- By Emily Webster
- Published: September 10th, 2013
Students for Stewardship encourages on-campus recycling and endeavors to create a cleaner environment
“Reduce, reuse and recycle,” Dr. Karen Prior said. The Liberty University campus club Students for Stewardship is beginning a new emphasis on going green with the hopes of educating students on the biblical mandate behind recycling.
An updated version of the Liberty club Care for Creation, Students for Stewardship wants Liberty students to become better stewards of creation, according to Robert Morris, president of Students for Stewardship. Morris said that the club will be focusing on three fundamental areas: advocacy on campus, sustainability with utilities and recycling.

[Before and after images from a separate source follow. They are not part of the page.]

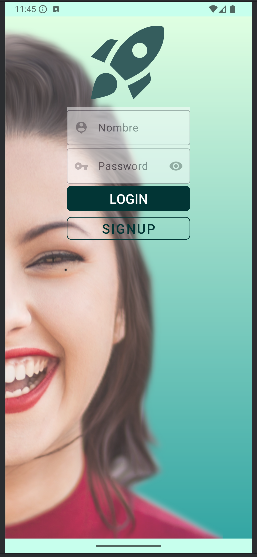
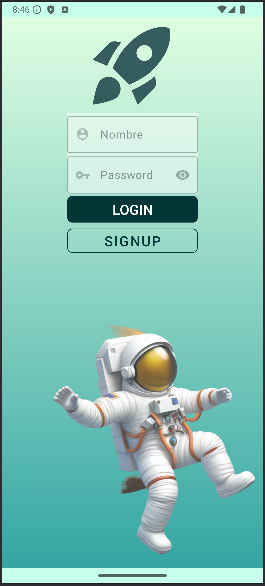
Cambio imagenes desde gradle en vez de desde src

diff --git a/app/src/main/java/com/dhernandez/nicestart/Login.java b/app/src/main/java/com/dhernandez/nicestart/Login.java
@@ -1,22 +1,44 @@
 package com.dhernandez.nicestart;
 
 import android.content.Intent;
+import android.graphics.drawable.ColorDrawable;
 import android.os.Bundle;
 import android.view.View;
+import android.widget.ImageView;
 
 import androidx.activity.EdgeToEdge;
 import androidx.appcompat.app.AppCompatActivity;
 import androidx.core.graphics.Insets;
 import androidx.core.view.ViewCompat;
 import androidx.core.view.WindowInsetsCompat;
+import com.bumptech.glide.Glide;
+import com.bumptech.glide.load.resource.drawable.DrawableTransitionOptions;
 
-public class login extends AppCompatActivity {
+
+
+
+
+public class Login extends AppCompatActivity {
 
     @Override
     protected void onCreate(Bundle savedInstanceState) {
+
         super.onCreate(savedInstanceState);
         EdgeToEdge.enable(this);
         setContentView(R.layout.activity_login);
+
+        ImageView mGirl = findViewById(R.id.girl);
+        Glide.with(this)
+                // .load(R.drawable.girl)
+                .load("https://attic.sh/dh8y986csspynffxk94ermb3598q")
+                .transition(DrawableTransitionOptions.withCrossFade(1500))
+                //.centerCrop()
+                //.circleCrop()
+
+                //.placeholder(new ColorDrawable(this.getResources().getColor(R.color.Teal3)))
+                .into(mGirl);
+
+
         ViewCompat.setOnApplyWindowInsetsListener(findViewById(R.id.main), (v, insets) -> {
             Insets systemBars = insets.getInsets(WindowInsetsCompat.Type.systemBars());
             v.setPadding(systemBars.left, systemBars.top, systemBars.right, systemBars.bottom);
@@ -25,12 +47,12 @@ public class login extends AppCompatActivity {
     }
 
     public void openSignup(View v) {
-        Intent intent = new Intent(login.this, Signup.class);
+        Intent intent = new Intent(Login.this, Signup.class);
         startActivity(intent);
 
     }
     public void openMain(View v){
-        Intent intent = new Intent(login.this, MainActivity.class);
+        Intent intent = new Intent(Login.this, MainActivity.class);
         startActivity(intent);
     }
 }

diff --git a/app/src/main/java/com/dhernandez/nicestart/Signup.java b/app/src/main/java/com/dhernandez/nicestart/Signup.java
@@ -3,12 +3,16 @@ package com.dhernandez.nicestart;
 import android.content.Intent;
 import android.os.Bundle;
 import android.view.View;
+import android.widget.ImageView;
 
 import androidx.activity.EdgeToEdge;
 import androidx.appcompat.app.AppCompatActivity;
 import androidx.core.graphics.Insets;
 import androidx.core.view.ViewCompat;
 import androidx.core.view.WindowInsetsCompat;
+
+import com.bumptech.glide.Glide;
+import com.bumptech.glide.load.resource.drawable.DrawableTransitionOptions;
 
 public class Signup extends AppCompatActivity {
 
@@ -17,6 +21,19 @@ public class Signup extends AppCompatActivity {
         super.onCreate(savedInstanceState);
         EdgeToEdge.enable(this);
         setContentView(R.layout.activity_signup);
+
+        ImageView mGirl = findViewById(R.id.girl);
+        Glide.with(this)
+                // .load(R.drawable.girl)
+                .load("https://attic.sh/dh8y986csspynffxk94ermb3598q")
+                .transition(DrawableTransitionOptions.withCrossFade(1500))
+                //.centerCrop()
+                //.circleCrop()
+
+                //.placeholder(new ColorDrawable(this.getResources().getColor(R.color.Teal3)))
+                .into(mGirl);
+
+
         ViewCompat.setOnApplyWindowInsetsListener(findViewById(R.id.main), (v, insets) -> {
             Insets systemBars = insets.getInsets(WindowInsetsCompat.Type.systemBars());
             v.setPadding(systemBars.left, systemBars.top, systemBars.right, systemBars.bottom);
@@ -25,7 +42,7 @@ public class Signup extends AppCompatActivity {
     }
 
     public void openLogin(View v) {
-        Intent intent = new Intent(Signup.this, login.class);
+        Intent intent = new Intent(Signup.this, Login.class);
         startActivity(intent);
 
     }

diff --git a/README.md b/README.md
@@ -1,10 +1,40 @@
-##Nice Start es la primera aplicación creada en Desarrollo de Interfaces
-De momento ya están realizadas las versiones Portrait y Landscape de la pantalla **login** y la pantalla **signup**
+# Nice Start
+
+### Primera aplicación creada en Desarrollo de Interfaces
+
+
+De momento ya están realizadas las versiones Portrait y Landscape de la pantalla **login** y la pantalla **signup**.
+
 Estas son algunas capturas de la aplicación:
+
+
 ![login activity](img/cap1.png)
 ![login activity](img/cap2.PNG)
 ![login activity](img/cap3.PNG)
 ![login activity](img/cap4.PNG)
+
+Aquí un extracto del código que hace que funcionen los botones:
+
+
+```
+public void openSignup(View v) {
+
+        Intent intent = new Intent(login.this, Signup.class);
+        
+        startActivity(intent);
+        
+    }
+```
+
+```
+public void openMain(View v){
+    
+        Intent intent = new Intent(login.this, MainActivity.class);
+        
+        startActivity(intent);
+        
+    } 
+```
 
 Pronto más cambios!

“It’s a slow process because, unfortunately, with things like the environment on a campus like Liberty, where these conservative ideals are so prominent, you find that if you stick up a poster that just says please recycle, their mind-set, their framework, is kind of like … tunnel vision, and (they) say, ‘Not interested,’” Morris said. “But if you’re able to talk with people, you’re able to broaden their horizons a little bit.”
According to Morris, who grew up in South Africa, he is very aware of and concerned for the environment. Growing up in South Africa meant limited water usage, gasoline and electricity. Once he came to the United States, Morris said he noticed an abundance of waste and inefficient use of resources.
“Growing up in a society like South Africa where those things are very limited, (the people) were very, very focused on trying to make (resources) last as long as (they) could,” Morris said. “We recycled everything — glass, cardboard, plastic, pens, pencils. Anything that had value up to the point of us not needing it anymore was given on to something else that could create value from it.”
Morris said he wants Liberty to be setting the standard for good stewardship through recycling, and he believes the university is taking more of an interest in this through the hiring of Morgan Muszall as recycling coordinator for Liberty Field Operations.
“With the recycling position Morgan has, it’s great to have her as a connection between our organization on campus and her as a facilitator that can have the right connections for the program,” Morris said. “(I)t’s showing that (Liberty is) engaging in the issues of today, which, as a leading Christian university, Liberty has the opportunity to lead in this again. This is not something we should be playing catch up on. This is something we should be setting the standard for. And we’re not at that point yet, but it is something we can set the standard for in the future.”
Muszall, who graduated from Liberty in 2012 with a public relations degree, said she has already started working on getting the attention of students in order to encourage them to recycle. According to Muszall, a pilot plan is underway.
“It’s mostly in dorms on the hill and dorms 25 through 28,” Muszall said. “They’re going to have bins in … the stairwells. We’re going to measure them and see how much halls recycle each week. They’re hoping to have an incentive like a pizza party.”
Attaining positive responses from students is one of the most difficult challenges, according to Muszall. She said that she hopes Students for Stewardship is able to create awareness in students.
“I hope people are educated on how this affects them,” Muszall said.(I)n Genesis, God told Adam … to rule over the earth, and that’s part of being healthy. Recycling is not just something that makes money for the university, but it’s also a benefit to (students) and their health.”
Prior, English professor and club adviser for Students for Stewardship, also tied stewardship back to the Bible.
“The concept of biblical stewardship is not just about obedience, but it’s also about being blessed through obedience,” Prior said. “So, not only are we to take care of God’s creation, but doing so reaps rewards, too.”
Prior said that one of the goals of the club is to change the way people think about throwing things away when they could be recycled.
“Recycling saves the university money, (and) it teaches responsibility,” Prior said. “It teaches students, faculty and staff to be less wasteful, and these are civic and biblical principles that I think really deserve more emphasis … (I)t’s being a good steward of the materials and the earth, but also a good steward of Liberty’s resources, which means it’s being a good steward of tuition dollars and students’ loans and